**Exercise**:
How many of the lines below contain "onTap"? Reply with only that figure.

**Material shown**:

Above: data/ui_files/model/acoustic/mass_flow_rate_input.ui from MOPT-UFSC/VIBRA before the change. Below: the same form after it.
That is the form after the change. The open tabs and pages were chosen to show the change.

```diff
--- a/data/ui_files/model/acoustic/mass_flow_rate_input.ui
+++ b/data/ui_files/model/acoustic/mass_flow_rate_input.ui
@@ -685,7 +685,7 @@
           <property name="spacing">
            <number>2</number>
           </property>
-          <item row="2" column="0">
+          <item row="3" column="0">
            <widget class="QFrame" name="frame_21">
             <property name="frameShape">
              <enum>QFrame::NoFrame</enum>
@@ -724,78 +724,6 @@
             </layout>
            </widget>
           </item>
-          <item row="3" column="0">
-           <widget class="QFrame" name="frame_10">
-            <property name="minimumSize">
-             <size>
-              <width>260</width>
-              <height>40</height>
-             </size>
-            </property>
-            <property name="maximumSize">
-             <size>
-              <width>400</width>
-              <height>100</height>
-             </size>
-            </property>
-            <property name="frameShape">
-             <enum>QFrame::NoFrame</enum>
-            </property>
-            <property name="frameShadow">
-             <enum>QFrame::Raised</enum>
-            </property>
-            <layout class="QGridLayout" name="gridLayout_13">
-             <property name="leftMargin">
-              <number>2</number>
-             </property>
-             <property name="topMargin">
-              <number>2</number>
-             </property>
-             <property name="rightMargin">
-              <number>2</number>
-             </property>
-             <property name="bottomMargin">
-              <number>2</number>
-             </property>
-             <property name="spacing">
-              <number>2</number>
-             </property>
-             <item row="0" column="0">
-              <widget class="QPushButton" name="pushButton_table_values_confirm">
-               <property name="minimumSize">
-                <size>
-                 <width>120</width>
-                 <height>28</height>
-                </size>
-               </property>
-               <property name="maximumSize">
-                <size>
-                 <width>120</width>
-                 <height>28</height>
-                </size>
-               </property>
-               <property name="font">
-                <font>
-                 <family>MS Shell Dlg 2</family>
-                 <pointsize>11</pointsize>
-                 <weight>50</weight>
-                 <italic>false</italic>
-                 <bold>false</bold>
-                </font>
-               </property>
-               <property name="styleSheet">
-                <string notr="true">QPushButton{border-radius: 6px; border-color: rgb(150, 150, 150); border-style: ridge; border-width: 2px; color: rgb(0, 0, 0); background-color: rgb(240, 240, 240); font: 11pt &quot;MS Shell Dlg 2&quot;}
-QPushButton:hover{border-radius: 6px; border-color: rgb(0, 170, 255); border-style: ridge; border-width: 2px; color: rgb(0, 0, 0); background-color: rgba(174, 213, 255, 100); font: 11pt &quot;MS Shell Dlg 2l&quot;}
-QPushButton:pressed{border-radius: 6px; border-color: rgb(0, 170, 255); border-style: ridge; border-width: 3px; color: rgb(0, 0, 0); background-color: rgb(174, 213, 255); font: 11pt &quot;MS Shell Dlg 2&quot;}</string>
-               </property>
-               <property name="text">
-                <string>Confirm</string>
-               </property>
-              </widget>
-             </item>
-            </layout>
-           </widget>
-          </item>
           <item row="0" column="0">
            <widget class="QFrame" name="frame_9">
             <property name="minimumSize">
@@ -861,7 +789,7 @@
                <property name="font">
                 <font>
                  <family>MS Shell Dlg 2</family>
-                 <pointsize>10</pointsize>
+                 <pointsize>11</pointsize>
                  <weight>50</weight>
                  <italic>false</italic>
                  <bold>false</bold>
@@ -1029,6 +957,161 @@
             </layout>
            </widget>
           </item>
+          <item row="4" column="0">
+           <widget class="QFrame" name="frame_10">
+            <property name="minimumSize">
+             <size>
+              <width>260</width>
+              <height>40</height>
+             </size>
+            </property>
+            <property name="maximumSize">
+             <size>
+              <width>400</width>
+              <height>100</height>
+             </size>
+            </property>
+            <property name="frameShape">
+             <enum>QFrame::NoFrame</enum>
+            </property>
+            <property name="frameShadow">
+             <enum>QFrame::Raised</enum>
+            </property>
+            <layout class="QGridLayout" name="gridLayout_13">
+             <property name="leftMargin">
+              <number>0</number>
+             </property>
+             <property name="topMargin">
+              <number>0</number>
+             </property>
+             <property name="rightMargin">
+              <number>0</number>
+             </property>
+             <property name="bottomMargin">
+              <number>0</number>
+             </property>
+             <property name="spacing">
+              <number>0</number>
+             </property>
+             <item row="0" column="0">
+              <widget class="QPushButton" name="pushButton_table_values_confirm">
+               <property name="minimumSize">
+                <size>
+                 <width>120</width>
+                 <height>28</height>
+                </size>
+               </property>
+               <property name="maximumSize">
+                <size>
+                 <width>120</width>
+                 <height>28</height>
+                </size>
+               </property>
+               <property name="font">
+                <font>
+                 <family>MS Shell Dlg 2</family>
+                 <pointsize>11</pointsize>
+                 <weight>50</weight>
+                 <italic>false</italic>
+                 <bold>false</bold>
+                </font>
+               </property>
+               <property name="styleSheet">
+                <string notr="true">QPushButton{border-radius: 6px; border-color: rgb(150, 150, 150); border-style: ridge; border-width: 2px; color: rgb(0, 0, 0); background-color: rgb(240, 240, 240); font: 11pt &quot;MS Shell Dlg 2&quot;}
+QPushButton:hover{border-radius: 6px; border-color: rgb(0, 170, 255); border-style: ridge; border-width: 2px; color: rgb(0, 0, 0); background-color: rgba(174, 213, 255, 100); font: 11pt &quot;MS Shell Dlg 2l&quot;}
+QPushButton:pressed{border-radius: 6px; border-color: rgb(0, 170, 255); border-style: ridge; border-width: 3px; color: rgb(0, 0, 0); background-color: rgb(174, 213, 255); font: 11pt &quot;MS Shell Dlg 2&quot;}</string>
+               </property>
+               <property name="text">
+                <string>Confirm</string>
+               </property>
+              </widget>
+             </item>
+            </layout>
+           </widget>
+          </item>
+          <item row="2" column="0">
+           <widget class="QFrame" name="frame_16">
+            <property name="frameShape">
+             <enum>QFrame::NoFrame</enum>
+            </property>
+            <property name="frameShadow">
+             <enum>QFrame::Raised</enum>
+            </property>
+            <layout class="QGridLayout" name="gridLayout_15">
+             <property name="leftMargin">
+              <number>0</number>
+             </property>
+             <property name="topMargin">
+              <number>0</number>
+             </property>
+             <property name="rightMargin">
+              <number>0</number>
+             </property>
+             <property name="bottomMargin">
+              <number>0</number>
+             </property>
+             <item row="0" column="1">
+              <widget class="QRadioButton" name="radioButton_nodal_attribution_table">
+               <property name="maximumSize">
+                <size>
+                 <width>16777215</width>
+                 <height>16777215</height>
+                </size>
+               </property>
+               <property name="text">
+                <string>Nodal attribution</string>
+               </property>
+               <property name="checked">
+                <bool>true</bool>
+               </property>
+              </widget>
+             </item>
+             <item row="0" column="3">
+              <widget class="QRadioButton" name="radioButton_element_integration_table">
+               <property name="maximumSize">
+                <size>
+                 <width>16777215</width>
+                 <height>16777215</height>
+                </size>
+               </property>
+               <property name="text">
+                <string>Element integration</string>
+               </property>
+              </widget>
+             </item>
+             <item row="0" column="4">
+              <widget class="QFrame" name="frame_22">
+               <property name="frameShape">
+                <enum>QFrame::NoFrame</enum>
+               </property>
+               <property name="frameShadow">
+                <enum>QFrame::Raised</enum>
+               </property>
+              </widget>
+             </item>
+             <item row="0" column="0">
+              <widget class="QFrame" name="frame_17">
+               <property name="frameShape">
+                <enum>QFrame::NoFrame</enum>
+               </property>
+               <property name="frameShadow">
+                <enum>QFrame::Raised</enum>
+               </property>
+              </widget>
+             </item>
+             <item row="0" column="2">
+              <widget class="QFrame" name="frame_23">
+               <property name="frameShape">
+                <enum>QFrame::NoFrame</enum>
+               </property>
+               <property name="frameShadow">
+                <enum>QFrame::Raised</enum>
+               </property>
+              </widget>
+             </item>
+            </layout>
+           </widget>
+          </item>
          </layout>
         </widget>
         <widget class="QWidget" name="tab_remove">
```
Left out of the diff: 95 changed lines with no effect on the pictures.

...

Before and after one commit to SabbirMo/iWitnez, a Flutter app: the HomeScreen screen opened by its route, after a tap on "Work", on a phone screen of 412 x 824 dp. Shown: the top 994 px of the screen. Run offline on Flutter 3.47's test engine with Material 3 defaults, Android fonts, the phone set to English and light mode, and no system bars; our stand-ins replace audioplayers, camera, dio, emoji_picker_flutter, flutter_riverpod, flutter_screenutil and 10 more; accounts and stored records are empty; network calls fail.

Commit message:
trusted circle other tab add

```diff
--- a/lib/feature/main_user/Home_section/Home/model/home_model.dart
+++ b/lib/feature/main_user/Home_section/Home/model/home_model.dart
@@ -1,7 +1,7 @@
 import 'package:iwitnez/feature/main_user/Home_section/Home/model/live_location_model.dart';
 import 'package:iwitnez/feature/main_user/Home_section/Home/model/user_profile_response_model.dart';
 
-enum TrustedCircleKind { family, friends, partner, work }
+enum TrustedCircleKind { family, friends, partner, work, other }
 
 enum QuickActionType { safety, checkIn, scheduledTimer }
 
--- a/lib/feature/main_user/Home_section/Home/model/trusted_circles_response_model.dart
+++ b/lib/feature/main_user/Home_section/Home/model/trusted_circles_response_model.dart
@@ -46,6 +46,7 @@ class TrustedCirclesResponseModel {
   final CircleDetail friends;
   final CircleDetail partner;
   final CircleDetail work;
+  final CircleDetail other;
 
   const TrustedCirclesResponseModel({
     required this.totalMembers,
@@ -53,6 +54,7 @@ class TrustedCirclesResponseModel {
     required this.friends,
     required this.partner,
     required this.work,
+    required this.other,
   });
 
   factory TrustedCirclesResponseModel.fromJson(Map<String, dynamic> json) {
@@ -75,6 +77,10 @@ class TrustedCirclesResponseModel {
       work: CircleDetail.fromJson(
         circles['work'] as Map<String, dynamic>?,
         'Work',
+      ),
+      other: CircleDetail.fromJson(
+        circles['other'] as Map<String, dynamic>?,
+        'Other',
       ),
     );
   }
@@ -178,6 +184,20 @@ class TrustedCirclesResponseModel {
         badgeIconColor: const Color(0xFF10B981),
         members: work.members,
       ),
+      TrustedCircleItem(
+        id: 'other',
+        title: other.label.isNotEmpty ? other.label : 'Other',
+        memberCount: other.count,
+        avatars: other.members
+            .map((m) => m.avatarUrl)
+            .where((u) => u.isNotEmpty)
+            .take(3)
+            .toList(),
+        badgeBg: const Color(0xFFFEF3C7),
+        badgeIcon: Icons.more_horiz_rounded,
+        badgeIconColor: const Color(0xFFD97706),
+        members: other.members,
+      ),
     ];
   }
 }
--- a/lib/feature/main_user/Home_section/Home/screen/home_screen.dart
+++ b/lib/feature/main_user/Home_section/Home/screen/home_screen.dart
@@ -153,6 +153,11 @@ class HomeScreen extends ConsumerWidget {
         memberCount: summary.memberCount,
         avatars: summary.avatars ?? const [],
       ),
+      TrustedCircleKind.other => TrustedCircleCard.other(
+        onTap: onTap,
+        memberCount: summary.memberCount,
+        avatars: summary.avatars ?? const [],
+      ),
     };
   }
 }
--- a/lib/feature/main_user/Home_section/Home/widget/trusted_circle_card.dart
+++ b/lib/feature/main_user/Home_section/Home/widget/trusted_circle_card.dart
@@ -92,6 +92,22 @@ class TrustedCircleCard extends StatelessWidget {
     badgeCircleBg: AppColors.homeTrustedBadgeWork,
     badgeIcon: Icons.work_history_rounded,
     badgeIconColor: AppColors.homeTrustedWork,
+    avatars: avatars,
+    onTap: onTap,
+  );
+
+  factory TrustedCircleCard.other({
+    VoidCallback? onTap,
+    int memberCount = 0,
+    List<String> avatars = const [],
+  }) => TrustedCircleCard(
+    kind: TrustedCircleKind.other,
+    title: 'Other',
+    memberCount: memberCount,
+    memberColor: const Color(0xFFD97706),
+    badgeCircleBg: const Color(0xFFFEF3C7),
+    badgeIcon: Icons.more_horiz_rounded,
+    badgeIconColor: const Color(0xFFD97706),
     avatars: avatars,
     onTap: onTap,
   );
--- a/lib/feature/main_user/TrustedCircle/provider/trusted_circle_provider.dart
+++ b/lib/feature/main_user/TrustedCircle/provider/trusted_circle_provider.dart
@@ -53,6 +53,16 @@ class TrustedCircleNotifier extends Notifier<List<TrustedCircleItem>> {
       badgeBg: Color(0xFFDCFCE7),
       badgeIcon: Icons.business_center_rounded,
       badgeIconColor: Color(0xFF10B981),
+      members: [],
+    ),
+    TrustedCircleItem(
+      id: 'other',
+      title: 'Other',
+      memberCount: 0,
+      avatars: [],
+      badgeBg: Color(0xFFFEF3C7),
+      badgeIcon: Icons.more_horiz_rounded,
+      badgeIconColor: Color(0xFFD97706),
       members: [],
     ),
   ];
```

**Task solution**:
4